**Problem details:**
Which lines in the data below contain the word "rhombus"? Return each of them.

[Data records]
★ ★ ★ ★
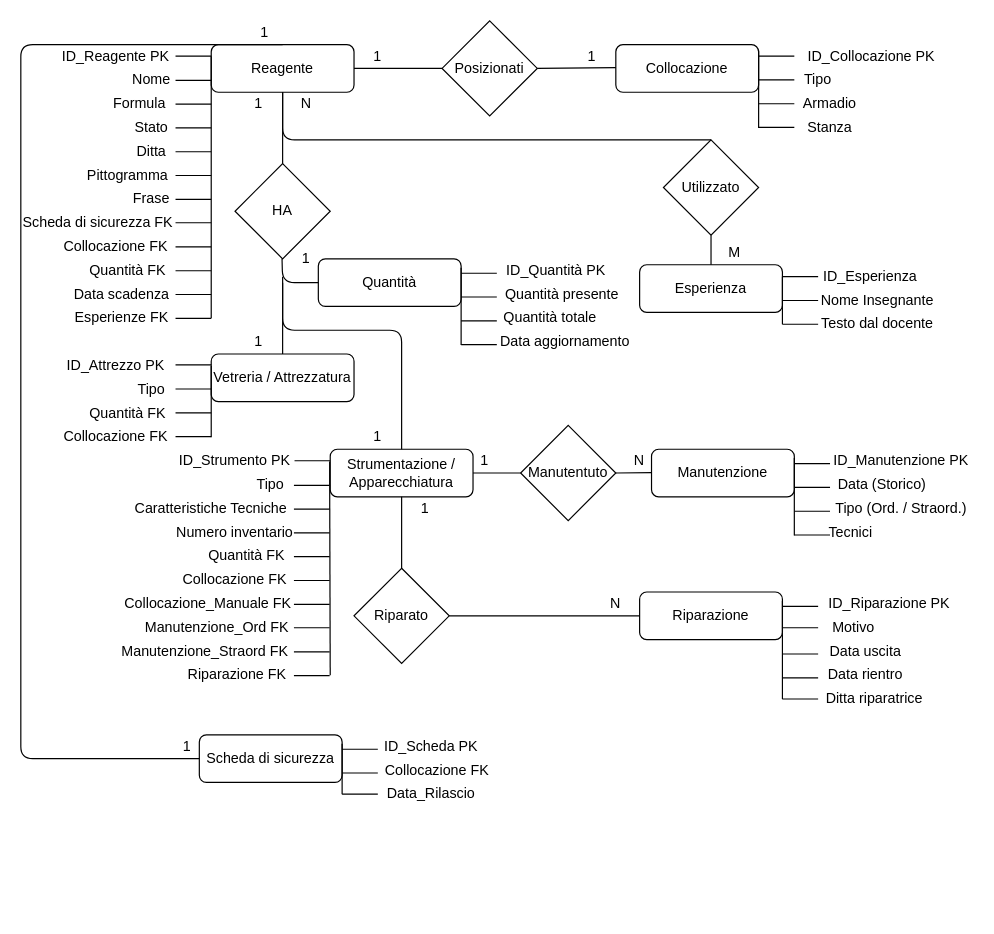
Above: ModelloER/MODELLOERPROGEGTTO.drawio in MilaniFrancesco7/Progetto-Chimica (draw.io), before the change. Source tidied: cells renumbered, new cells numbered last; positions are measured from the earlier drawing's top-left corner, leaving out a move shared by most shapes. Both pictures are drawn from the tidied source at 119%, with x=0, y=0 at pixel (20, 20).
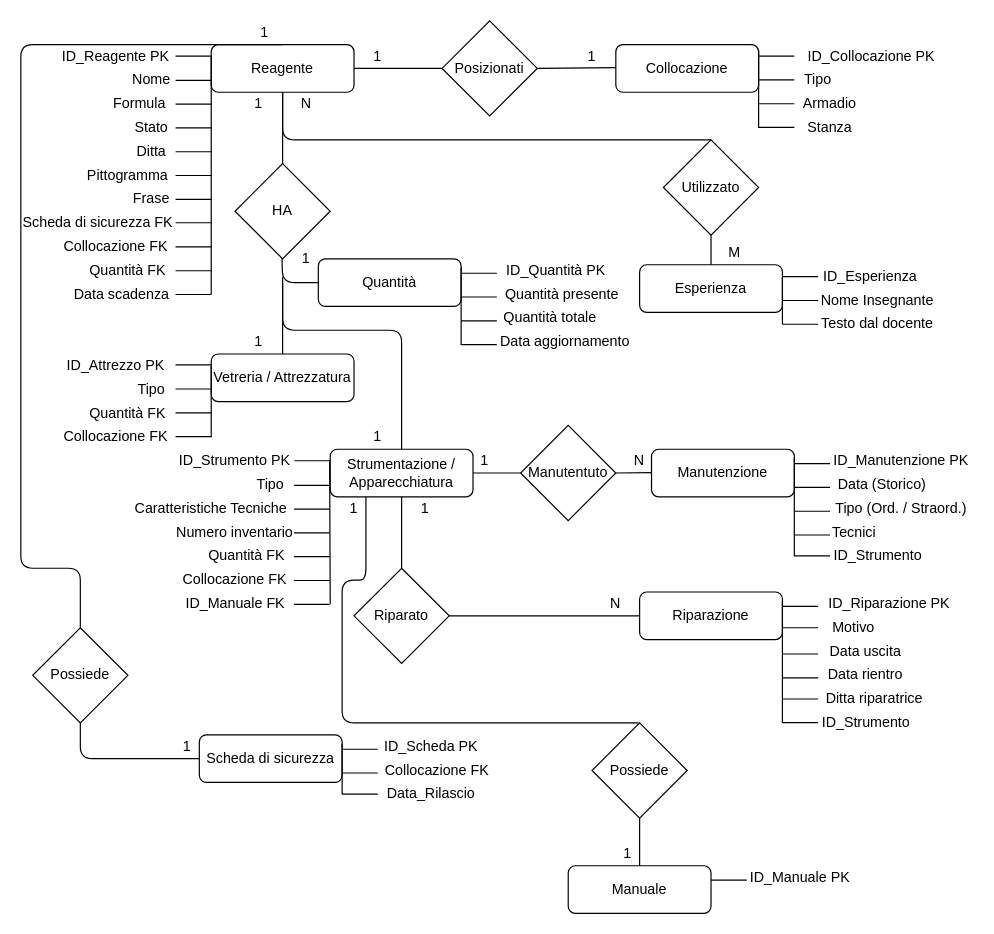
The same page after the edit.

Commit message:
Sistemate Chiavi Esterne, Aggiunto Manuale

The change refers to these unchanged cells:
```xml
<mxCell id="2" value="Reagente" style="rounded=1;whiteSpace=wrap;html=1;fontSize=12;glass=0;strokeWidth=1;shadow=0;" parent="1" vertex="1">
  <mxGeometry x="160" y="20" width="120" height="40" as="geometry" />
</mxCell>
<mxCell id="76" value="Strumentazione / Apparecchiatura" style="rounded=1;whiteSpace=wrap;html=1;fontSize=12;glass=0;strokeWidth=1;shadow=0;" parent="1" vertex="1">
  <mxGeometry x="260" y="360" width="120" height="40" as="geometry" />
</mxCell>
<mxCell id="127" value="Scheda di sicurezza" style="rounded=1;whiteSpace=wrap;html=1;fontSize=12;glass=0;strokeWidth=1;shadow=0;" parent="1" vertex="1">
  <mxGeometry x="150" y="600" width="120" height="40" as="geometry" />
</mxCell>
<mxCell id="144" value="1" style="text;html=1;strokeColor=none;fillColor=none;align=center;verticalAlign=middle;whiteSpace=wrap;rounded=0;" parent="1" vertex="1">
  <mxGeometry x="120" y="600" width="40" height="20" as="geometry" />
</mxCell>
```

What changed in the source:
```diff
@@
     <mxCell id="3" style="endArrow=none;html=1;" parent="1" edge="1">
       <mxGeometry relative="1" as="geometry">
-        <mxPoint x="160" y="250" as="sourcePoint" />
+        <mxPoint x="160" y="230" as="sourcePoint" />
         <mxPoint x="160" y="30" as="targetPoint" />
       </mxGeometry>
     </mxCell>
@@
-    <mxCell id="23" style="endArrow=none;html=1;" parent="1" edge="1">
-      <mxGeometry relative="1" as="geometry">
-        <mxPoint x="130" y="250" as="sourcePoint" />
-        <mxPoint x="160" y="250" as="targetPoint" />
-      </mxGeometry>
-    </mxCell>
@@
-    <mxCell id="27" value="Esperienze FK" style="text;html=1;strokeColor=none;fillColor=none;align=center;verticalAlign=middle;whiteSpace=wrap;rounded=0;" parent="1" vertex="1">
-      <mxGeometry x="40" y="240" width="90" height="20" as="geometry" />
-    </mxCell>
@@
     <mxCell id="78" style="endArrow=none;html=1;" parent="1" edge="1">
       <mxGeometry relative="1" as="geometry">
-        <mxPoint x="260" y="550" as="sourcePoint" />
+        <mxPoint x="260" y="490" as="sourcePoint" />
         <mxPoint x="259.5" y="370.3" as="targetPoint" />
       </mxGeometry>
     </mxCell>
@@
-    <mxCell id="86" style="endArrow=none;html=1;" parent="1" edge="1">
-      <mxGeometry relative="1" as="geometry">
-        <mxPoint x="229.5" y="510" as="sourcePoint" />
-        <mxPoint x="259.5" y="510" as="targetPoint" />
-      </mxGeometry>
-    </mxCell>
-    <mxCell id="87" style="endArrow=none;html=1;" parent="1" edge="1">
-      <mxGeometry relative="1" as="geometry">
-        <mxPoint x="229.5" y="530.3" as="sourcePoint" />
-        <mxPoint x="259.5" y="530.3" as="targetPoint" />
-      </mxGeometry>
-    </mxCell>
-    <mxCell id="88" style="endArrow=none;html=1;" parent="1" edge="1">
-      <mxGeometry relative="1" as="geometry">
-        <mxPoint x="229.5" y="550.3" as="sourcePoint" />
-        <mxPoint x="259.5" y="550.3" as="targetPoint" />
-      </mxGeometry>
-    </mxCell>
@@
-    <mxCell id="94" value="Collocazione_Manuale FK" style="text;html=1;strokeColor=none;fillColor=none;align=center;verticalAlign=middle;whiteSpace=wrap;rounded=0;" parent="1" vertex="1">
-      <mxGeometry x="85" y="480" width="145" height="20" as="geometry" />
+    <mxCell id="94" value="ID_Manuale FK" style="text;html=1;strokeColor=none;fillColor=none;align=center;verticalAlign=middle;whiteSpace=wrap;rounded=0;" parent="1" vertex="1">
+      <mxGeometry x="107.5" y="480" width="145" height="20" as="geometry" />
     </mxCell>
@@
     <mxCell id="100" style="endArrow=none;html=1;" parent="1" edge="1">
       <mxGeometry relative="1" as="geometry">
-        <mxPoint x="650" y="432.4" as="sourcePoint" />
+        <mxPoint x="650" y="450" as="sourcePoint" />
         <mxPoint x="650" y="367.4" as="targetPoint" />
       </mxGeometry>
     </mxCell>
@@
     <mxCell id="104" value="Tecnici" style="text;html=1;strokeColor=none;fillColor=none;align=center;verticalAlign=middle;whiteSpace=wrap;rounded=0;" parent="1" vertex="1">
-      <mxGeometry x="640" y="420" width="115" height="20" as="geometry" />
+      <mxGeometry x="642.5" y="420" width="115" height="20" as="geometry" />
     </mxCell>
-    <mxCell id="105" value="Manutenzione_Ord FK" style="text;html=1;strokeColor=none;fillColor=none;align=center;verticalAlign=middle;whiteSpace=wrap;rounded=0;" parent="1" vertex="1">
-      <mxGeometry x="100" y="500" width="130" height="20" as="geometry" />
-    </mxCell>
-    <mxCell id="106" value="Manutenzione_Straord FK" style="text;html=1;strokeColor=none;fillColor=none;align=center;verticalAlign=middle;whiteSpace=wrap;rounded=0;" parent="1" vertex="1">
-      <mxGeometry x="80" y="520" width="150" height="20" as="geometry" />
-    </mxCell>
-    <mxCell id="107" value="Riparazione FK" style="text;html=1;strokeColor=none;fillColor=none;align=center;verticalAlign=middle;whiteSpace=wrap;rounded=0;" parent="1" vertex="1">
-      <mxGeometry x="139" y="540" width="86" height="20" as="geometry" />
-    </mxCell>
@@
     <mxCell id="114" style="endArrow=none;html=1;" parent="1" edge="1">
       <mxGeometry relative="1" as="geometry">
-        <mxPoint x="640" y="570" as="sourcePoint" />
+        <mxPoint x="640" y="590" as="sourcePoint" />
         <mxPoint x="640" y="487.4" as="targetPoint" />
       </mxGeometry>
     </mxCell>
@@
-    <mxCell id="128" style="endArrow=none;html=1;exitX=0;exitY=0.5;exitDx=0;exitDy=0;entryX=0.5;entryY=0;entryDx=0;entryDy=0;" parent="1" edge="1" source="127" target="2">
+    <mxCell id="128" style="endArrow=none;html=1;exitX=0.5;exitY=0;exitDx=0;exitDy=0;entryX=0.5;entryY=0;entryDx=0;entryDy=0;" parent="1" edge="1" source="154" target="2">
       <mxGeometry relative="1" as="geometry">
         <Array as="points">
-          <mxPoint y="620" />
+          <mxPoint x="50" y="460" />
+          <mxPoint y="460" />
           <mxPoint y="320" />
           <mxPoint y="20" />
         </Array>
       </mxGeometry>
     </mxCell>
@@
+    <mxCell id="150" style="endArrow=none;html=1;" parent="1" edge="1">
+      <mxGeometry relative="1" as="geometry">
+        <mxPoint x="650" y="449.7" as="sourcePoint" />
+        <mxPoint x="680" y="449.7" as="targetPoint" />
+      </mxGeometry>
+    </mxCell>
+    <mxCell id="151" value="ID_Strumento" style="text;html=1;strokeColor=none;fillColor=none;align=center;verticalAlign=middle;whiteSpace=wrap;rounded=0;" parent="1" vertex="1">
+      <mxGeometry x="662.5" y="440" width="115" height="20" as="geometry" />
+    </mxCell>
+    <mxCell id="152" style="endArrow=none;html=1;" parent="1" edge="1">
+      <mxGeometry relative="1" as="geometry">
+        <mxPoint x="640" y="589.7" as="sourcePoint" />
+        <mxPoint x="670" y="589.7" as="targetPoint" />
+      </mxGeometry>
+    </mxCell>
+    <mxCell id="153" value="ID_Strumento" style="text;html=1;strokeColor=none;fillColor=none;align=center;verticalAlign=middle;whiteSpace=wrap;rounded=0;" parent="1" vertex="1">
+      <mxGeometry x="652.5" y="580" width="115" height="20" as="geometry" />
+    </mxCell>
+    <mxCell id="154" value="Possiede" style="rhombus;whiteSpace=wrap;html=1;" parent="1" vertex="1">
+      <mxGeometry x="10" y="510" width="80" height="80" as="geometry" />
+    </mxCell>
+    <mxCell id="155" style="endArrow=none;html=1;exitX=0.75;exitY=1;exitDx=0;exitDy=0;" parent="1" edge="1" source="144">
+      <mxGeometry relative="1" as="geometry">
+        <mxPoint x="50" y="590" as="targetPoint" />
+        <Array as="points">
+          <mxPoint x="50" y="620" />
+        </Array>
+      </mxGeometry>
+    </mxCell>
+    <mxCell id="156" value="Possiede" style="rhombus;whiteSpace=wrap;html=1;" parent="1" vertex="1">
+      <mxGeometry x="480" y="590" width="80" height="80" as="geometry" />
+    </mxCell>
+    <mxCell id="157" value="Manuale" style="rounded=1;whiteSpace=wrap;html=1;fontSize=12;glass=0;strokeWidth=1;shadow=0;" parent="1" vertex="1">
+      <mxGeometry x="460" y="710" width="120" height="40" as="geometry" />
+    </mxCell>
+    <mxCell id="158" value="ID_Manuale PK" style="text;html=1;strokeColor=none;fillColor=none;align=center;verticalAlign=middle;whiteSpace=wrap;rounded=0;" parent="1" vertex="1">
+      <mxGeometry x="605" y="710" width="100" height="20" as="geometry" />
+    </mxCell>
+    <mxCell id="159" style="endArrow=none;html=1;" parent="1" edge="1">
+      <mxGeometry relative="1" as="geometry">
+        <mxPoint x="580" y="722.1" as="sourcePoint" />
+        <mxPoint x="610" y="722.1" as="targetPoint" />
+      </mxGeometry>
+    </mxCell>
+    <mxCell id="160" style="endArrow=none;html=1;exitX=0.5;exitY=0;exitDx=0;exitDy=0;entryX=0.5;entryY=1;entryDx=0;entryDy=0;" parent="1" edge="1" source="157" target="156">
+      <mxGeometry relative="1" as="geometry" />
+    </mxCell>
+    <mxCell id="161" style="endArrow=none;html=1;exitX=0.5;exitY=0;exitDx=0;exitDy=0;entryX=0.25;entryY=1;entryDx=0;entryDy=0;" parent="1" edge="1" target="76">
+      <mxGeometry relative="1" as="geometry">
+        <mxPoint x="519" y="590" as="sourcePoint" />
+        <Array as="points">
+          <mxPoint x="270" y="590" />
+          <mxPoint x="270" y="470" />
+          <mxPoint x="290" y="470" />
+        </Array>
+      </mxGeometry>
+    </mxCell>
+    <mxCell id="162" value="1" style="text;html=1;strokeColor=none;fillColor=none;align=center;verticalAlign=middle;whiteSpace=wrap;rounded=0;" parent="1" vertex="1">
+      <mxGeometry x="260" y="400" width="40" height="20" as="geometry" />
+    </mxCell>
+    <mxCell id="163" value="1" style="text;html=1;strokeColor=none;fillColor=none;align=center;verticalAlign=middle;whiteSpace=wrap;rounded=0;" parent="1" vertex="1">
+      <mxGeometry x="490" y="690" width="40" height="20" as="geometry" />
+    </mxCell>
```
★ ★ ★ ★
**Solution below:**
+    <mxCell id="154" value="Possiede" style="rhombus;whiteSpace=wrap;html=1;" parent="1" vertex="1">
+    <mxCell id="156" value="Possiede" style="rhombus;whiteSpace=wrap;html=1;" parent="1" vertex="1">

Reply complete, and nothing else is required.